Becoming a lawyer has been the only thing I have ever wanted to do and I was not ready to give that up. My parents stood by me and reminded me that that quitting was not an option. There’s something about being the child of immigrants that makes you realize that quitting isn’t a luxury we can afford.
I went back for my second year and this time I sought professional help to work through my depression and anxiety. Real talk: depression is a scary illness. In the words of the iconic Dwight Schrute, “Depression? Isn’t that just a fancy word for feeling bummed out?” There’s certainly a lot more to depression than just being sad all the time.
For me, depression isn’t just one emotion. It can either be a million agonizing feelings or it can be nothing at all. Most days it feels like a loss of identity mixed with anger. Author J.K. Rowling explains that dementors represent what depression felt like for her and I totally subscribe to this theory. My depression acts a lot like Drake, too – it goes 0 to 100 real quick.
Since I really needed to focus on school, my depression told me that I had to detach myself entirely from anyone or anything that brought me joy as any outside factors would be seen as distractions. I avoided seeing friends, I didn’t watch any television, and I didn’t go out. I was basically a nun except without the promise of eternal life in heaven and with slightly better clothes.
I’ve been in therapy for a year now and it’s been a total game changer. When I first started, my initial thought was, “How many sessions is it going to take to fix me?” But that’s the thing about depression, it doesn’t go away like the chicken pox. It’s not a one and done kind of illness. Come to think of it, my depression is a lot like a pimple – it shows up whenever it damn well pleases, it’s all up in my face (pun intended as always), and I can tell it’s there but others will say it’s not even noticeable.

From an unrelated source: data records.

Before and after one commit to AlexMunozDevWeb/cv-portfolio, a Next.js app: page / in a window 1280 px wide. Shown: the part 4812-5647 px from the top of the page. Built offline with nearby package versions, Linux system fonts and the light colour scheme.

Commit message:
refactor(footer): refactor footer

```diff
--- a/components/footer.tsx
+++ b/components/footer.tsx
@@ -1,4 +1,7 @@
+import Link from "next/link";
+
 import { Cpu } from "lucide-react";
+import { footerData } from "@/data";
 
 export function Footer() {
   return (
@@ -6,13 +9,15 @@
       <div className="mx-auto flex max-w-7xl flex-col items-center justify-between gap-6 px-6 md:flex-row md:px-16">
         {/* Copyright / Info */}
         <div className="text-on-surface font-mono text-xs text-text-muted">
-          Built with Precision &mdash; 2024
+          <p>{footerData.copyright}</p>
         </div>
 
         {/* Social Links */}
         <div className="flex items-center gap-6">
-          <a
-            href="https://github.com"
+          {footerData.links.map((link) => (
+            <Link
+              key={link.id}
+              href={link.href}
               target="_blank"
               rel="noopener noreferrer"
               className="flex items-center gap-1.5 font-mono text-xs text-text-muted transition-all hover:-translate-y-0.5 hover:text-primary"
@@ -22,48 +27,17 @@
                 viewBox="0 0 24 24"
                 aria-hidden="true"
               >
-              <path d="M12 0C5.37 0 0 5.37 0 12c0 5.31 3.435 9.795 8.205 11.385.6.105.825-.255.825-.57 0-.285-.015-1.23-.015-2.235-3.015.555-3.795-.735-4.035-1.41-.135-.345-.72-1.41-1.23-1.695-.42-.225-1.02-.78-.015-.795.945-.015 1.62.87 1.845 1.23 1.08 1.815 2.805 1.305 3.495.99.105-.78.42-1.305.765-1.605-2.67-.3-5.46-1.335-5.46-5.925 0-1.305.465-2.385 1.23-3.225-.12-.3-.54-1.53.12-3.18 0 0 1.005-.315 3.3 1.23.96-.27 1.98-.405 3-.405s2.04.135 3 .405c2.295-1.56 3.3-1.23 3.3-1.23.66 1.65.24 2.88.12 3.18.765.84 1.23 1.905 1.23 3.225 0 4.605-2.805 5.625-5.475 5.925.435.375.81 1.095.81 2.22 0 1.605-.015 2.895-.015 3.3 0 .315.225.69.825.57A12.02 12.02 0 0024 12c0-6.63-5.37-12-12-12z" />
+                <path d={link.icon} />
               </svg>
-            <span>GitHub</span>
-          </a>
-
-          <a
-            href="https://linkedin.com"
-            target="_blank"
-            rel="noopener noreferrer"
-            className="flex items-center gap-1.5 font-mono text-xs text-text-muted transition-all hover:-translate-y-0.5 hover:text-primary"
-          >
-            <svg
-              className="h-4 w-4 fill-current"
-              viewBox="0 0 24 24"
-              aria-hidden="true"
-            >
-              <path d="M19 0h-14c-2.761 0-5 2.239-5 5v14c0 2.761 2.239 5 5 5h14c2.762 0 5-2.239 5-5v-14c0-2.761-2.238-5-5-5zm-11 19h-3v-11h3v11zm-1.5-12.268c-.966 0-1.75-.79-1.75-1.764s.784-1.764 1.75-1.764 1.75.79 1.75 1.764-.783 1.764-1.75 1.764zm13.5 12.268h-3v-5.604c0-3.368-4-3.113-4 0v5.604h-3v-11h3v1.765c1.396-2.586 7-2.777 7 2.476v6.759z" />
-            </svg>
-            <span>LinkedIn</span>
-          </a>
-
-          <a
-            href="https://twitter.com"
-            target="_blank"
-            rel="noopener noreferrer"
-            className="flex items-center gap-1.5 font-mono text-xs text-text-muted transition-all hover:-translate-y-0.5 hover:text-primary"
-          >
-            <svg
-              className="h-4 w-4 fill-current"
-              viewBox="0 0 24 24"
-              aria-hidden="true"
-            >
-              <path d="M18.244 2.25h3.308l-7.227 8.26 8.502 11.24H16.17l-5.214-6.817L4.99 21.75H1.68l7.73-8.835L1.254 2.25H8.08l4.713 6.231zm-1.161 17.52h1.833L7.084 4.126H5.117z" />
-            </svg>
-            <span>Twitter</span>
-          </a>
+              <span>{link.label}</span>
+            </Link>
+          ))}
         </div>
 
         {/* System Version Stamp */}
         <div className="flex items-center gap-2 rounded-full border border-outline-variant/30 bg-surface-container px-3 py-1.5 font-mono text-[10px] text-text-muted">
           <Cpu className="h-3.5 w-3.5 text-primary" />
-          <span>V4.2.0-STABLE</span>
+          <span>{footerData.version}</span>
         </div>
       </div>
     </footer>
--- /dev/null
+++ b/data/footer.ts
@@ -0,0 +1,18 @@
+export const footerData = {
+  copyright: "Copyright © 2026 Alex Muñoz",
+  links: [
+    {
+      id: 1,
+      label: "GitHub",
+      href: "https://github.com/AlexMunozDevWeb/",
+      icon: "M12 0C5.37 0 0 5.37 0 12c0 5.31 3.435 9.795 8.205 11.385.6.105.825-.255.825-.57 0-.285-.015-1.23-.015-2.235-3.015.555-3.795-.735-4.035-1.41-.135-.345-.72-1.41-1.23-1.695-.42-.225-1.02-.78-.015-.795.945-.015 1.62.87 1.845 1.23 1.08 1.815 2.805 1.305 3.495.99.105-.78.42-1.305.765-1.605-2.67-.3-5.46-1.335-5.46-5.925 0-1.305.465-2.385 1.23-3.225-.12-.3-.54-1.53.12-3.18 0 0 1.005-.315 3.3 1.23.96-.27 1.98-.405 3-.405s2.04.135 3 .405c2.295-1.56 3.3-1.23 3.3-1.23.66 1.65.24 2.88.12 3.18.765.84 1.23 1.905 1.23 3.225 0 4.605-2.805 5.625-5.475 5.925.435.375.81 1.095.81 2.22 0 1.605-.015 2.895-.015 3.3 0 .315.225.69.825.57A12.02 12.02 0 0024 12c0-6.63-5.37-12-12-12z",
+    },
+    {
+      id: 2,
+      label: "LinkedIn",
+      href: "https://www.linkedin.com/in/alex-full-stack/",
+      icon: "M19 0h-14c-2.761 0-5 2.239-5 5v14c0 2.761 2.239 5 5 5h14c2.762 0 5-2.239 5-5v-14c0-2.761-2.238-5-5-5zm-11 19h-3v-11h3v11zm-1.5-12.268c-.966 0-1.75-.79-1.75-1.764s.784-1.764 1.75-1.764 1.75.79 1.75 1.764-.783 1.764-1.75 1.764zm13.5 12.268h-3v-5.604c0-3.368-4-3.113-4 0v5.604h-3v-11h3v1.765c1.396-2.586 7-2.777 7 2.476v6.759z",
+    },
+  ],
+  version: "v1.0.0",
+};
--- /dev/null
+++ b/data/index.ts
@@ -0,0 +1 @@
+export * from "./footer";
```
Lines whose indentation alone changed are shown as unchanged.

Talking about my depression and going to therapy used to scare me because I didn’t want to paint myself as someone who was broken and needed help. Though this illness is my own, I’m painfully aware that it also affects the people I interact with so I need to do my part to be a decent human being, a.k.a. going to therapy.
I’m now only a semester away from graduating law school (YAAAS) and things are going better than they have been in the previous two years. I attribute this shift to both therapy and community. Being around good people is such a gift. The last two years were dark and lonely because my depression told me that no one cared about how I was feeling – after all, it’s law school and everyone feels this way. This year I’ve been surrounded by people who genuinely care about one another and, to be honest, it feels like home.